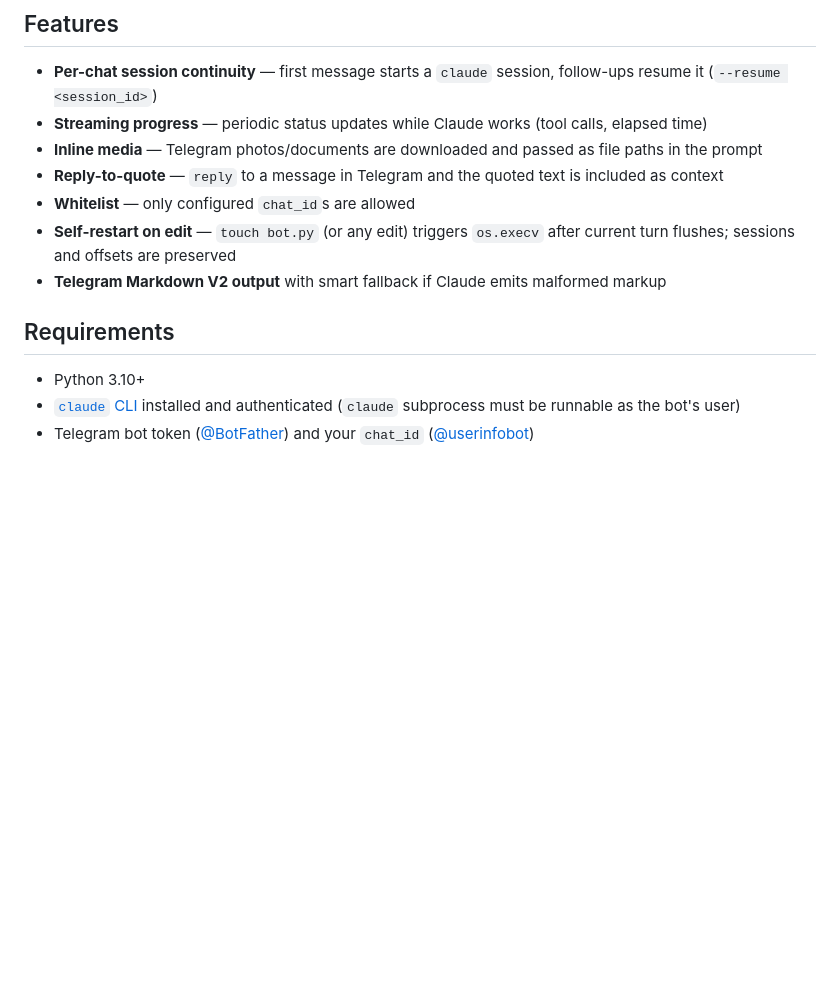
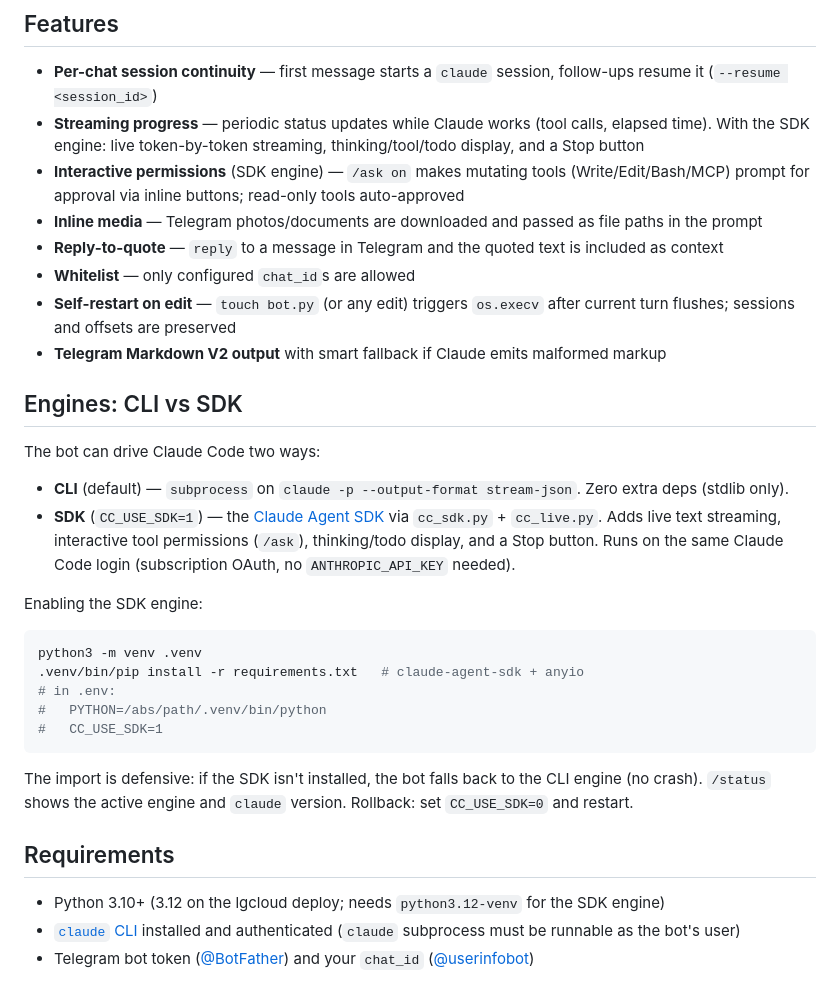
Before and after one commit to lglot/cc-telegram-bot, a Markdown page: README.md, the part around the change. GitHub-like rendering; blank space fills up the shorter version.

Commit message:
docs: document SDK engine (CC_USE_SDK, /ask, streaming, Stop) + venv setup

````diff
--- a/README.md
+++ b/README.md
@@ -7,16 +7,36 @@ Telegram bridge for [Claude Code](https://docs.claude.com/en/docs/claude-code) r
 ## Features
 
 - **Per-chat session continuity** — first message starts a `claude` session, follow-ups resume it (`--resume <session_id>`)
-- **Streaming progress** — periodic status updates while Claude works (tool calls, elapsed time)
+- **Streaming progress** — periodic status updates while Claude works (tool calls, elapsed time). With the SDK engine: live token-by-token streaming, thinking/tool/todo display, and a Stop button
+- **Interactive permissions** (SDK engine) — `/ask on` makes mutating tools (Write/Edit/Bash/MCP) prompt for approval via inline buttons; read-only tools auto-approved
 - **Inline media** — Telegram photos/documents are downloaded and passed as file paths in the prompt
 - **Reply-to-quote** — `reply` to a message in Telegram and the quoted text is included as context
 - **Whitelist** — only configured `chat_id`s are allowed
 - **Self-restart on edit** — `touch bot.py` (or any edit) triggers `os.execv` after current turn flushes; sessions and offsets are preserved
 - **Telegram Markdown V2 output** with smart fallback if Claude emits malformed markup
 
+## Engines: CLI vs SDK
+
+The bot can drive Claude Code two ways:
+
+- **CLI** (default) — `subprocess` on `claude -p --output-format stream-json`. Zero extra deps (stdlib only).
+- **SDK** (`CC_USE_SDK=1`) — the [Claude Agent SDK](https://code.claude.com/docs/en/agent-sdk/overview) via `cc_sdk.py` + `cc_live.py`. Adds live text streaming, interactive tool permissions (`/ask`), thinking/todo display, and a Stop button. Runs on the same Claude Code login (subscription OAuth, no `ANTHROPIC_API_KEY` needed).
+
+Enabling the SDK engine:
+
+```bash
+python3 -m venv .venv
+.venv/bin/pip install -r requirements.txt   # claude-agent-sdk + anyio
+# in .env:
+#   PYTHON=/abs/path/.venv/bin/python
+#   CC_USE_SDK=1
+```
+
+The import is defensive: if the SDK isn't installed, the bot falls back to the CLI engine (no crash). `/status` shows the active engine and `claude` version. Rollback: set `CC_USE_SDK=0` and restart.
+
 ## Requirements
 
-- Python 3.10+
+- Python 3.10+ (3.12 on the lgcloud deploy; needs `python3.12-venv` for the SDK engine)
 - [`claude` CLI](https://docs.claude.com/en/docs/claude-code) installed and authenticated (`claude` subprocess must be runnable as the bot's user)
 - Telegram bot token ([@BotFather](https://t.me/BotFather)) and your `chat_id` ([@userinfobot](https://t.me/userinfobot))
 
````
* * * *
Only the pictures are dropped when you print the material; everything else is copied exactly.

Before and after one commit to lglot/cc-telegram-bot, a Markdown page: README.md, the part around the change. GitHub-like rendering; blank space fills up the shorter version.

Commit message:
docs: document SDK engine (CC_USE_SDK, /ask, streaming, Stop) + venv setup

````diff
--- a/README.md
+++ b/README.md
@@ -7,16 +7,36 @@ Telegram bridge for [Claude Code](https://docs.claude.com/en/docs/claude-code) r
 ## Features
 
 - **Per-chat session continuity** — first message starts a `claude` session, follow-ups resume it (`--resume <session_id>`)
-- **Streaming progress** — periodic status updates while Claude works (tool calls, elapsed time)
+- **Streaming progress** — periodic status updates while Claude works (tool calls, elapsed time). With the SDK engine: live token-by-token streaming, thinking/tool/todo display, and a Stop button
+- **Interactive permissions** (SDK engine) — `/ask on` makes mutating tools (Write/Edit/Bash/MCP) prompt for approval via inline buttons; read-only tools auto-approved
 - **Inline media** — Telegram photos/documents are downloaded and passed as file paths in the prompt
 - **Reply-to-quote** — `reply` to a message in Telegram and the quoted text is included as context
 - **Whitelist** — only configured `chat_id`s are allowed
 - **Self-restart on edit** — `touch bot.py` (or any edit) triggers `os.execv` after current turn flushes; sessions and offsets are preserved
 - **Telegram Markdown V2 output** with smart fallback if Claude emits malformed markup
 
+## Engines: CLI vs SDK
+
+The bot can drive Claude Code two ways:
+
+- **CLI** (default) — `subprocess` on `claude -p --output-format stream-json`. Zero extra deps (stdlib only).
+- **SDK** (`CC_USE_SDK=1`) — the [Claude Agent SDK](https://code.claude.com/docs/en/agent-sdk/overview) via `cc_sdk.py` + `cc_live.py`. Adds live text streaming, interactive tool permissions (`/ask`), thinking/todo display, and a Stop button. Runs on the same Claude Code login (subscription OAuth, no `ANTHROPIC_API_KEY` needed).
+
+Enabling the SDK engine:
+
+```bash
+python3 -m venv .venv
+.venv/bin/pip install -r requirements.txt   # claude-agent-sdk + anyio
+# in .env:
+#   PYTHON=/abs/path/.venv/bin/python
+#   CC_USE_SDK=1
+```
+
+The import is defensive: if the SDK isn't installed, the bot falls back to the CLI engine (no crash). `/status` shows the active engine and `claude` version. Rollback: set `CC_USE_SDK=0` and restart.
+
 ## Requirements
 
-- Python 3.10+
+- Python 3.10+ (3.12 on the lgcloud deploy; needs `python3.12-venv` for the SDK engine)
 - [`claude` CLI](https://docs.claude.com/en/docs/claude-code) installed and authenticated (`claude` subprocess must be runnable as the bot's user)
 - Telegram bot token ([@BotFather](https://t.me/BotFather)) and your `chat_id` ([@userinfobot](https://t.me/userinfobot))
 
````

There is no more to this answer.